At Lang Family Eye Care we are experts in eye care for your whole family, from infants to the elderly. The following is a simple guide to the recommended frequency for your eye care visits.

School-aged children should have their eyes examined at least every year. Children don’t often know how they should be seeing or feeling while using their eyes. Having a comprehensive eye exam every year ensures he/she is set up for success in the classroom. However, a child’s eyes can change quickly over a short period of time, so if you notice any changes in your child’s schoolwork or their willingness to read and do the work; do not wait to bring your child in sooner! Read a story about one of our patients: The Case of ADHD Misdiagnosis: Functional Vision Problems Can be the Culprit not ADHD.

Adults with no vision issues, medical conditions or take no medications, and no family history of eye disease should be seen at minimum every other year to ensure the health of the eyes. Adults who wear glasses or contact lenses and adults with a family history of eye disease should be seen every year to ensure their vision needs are being met. Again, often times sudden onset of vision changes or comfort may occur and that’s when you should call as soon as possible to be seen.

If you or your child have been diagnosed with an eye disease or condition that requires extra care, then you may be directed to follow up on a schedule that is sooner then every year.

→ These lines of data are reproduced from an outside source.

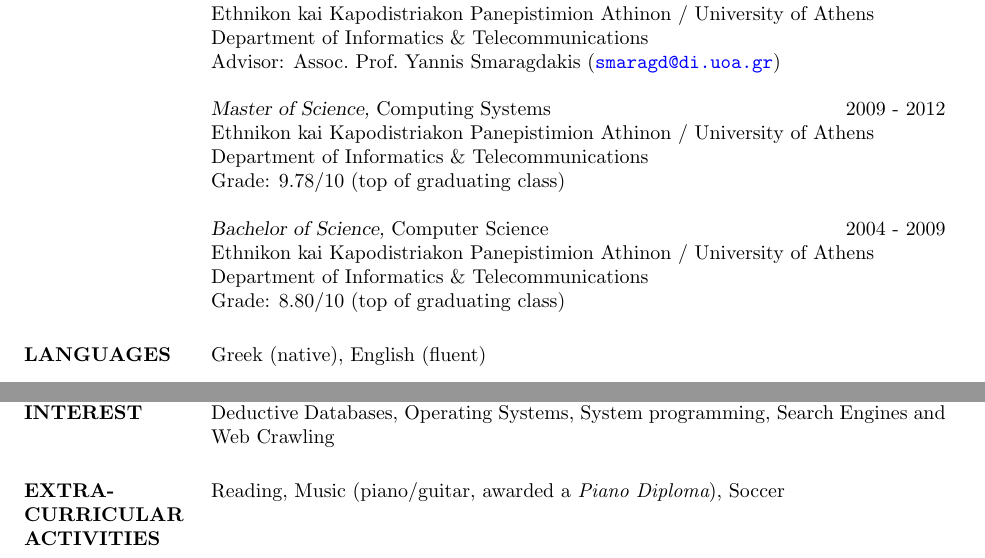
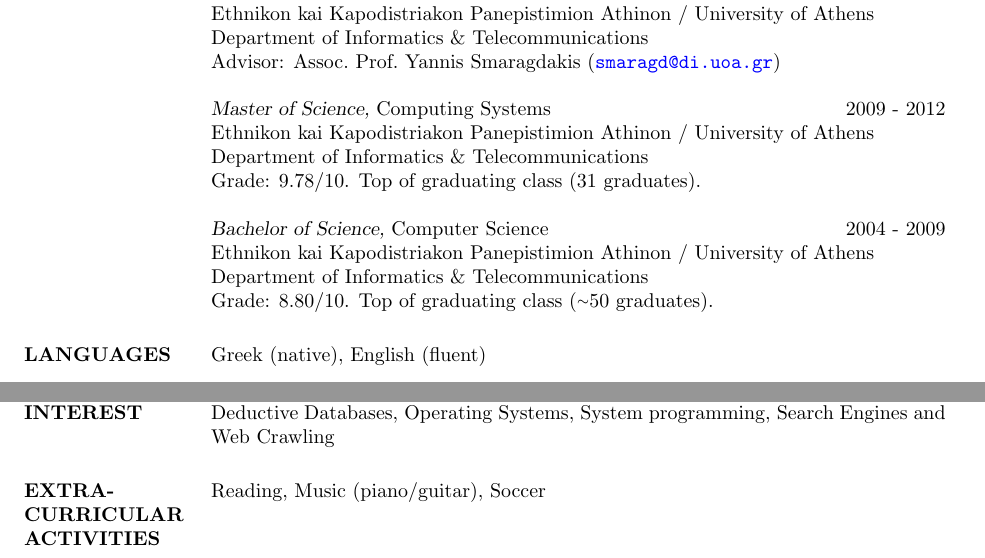
Before and after one commit to tkaramp/resume, a LaTeX CV (resume.tex): two parts of pages 1 and 2 of 2, joined at a grey line, cut so that both start at the same text. Compiled offline with pdfLaTeX.

Commit message:
smaragd proposed changes: revisited

```diff
--- a/resume.tex
+++ b/resume.tex
@@ -42,12 +44,12 @@
         {\sl Master of Science,} Computing Systems \hfill 2009 - 2012 \\
         Ethnikon kai Kapodistriakon Panepistimion Athinon / University of Athens \\
         Department of Informatics \& Telecommunications \\
-        Grade: $9.78 / 10$ (top of graduating class)
+        Grade: $9.78 / 10$. Top of graduating class (31 graduates).
 
         {\sl Bachelor of Science,} Computer Science \hfill 2004 - 2009  \\
         Ethnikon kai Kapodistriakon Panepistimion Athinon / University of Athens \\
         Department of Informatics \& Telecommunications \\
-        Grade: $8.80 / 10$ (top of graduating class)
+        Grade: $8.80 / 10$. Top of graduating class (\mytilde{}50 graduates).
 
 \section{LANGUAGES} Greek (native), English (fluent)
 
@@ -144,7 +146,7 @@
 Deductive Databases, Operating Systems, System programming, Search Engines and Web Crawling
 
 \section{EXTRA-CURRICULAR \\ ACTIVITIES}
-Reading, Music (piano/guitar, awarded a {\it Piano Diploma}), Soccer
+Reading, Music (piano/guitar), Soccer
 
 \end{resume}
 \end{document}
```
Also changed, not shown: resume.tex (2 more changed lines).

How often should I have my eyes examined WI

What can I expect during my eye exam?

During your eye exam, you should expect for the doctor to do a full assessment of your vision, binocularity, and eye health. Often times a technician, who assists the doctor will assess your color vision and depth perception, as well as take a measurement of the curvature of your eyes.

The doctor will assess your visual acuity (how you see with your glasses on or off), eye muscles and movements, your peripheral vision (side vision), and how your pupils react to light. He/she will also perform a refraction. This is the part of the exam that determines your glasses prescription, in which the doctor asks, “if you prefer choice 1 or 2.”

The eye health portion of the exam includes a thorough examination of all the front surfaces of your eyes, including the cornea, iris, and sclera. Your eye pressure will be measured by the iCare tonometer (no puffs of air here!). Drs. Lang always recommend dilation on the first visit. In order to dilate your eyes, the doctor will instill an eye drop. The eye drop may cause your near vision to be blurred and your eyes may be sensitive to light for a few hours following. The eye drop opens up the pupil (the black part of your eye), so the doctor can take a look inside with different lights to assess the health of the retina, blood vessels, and optic nerve.

Depending on your age, concerns, or complaints the exam will be tailored to address your specific needs. At Lang Family Eye Care, we have access to the best technology to ensure a thorough eye exam.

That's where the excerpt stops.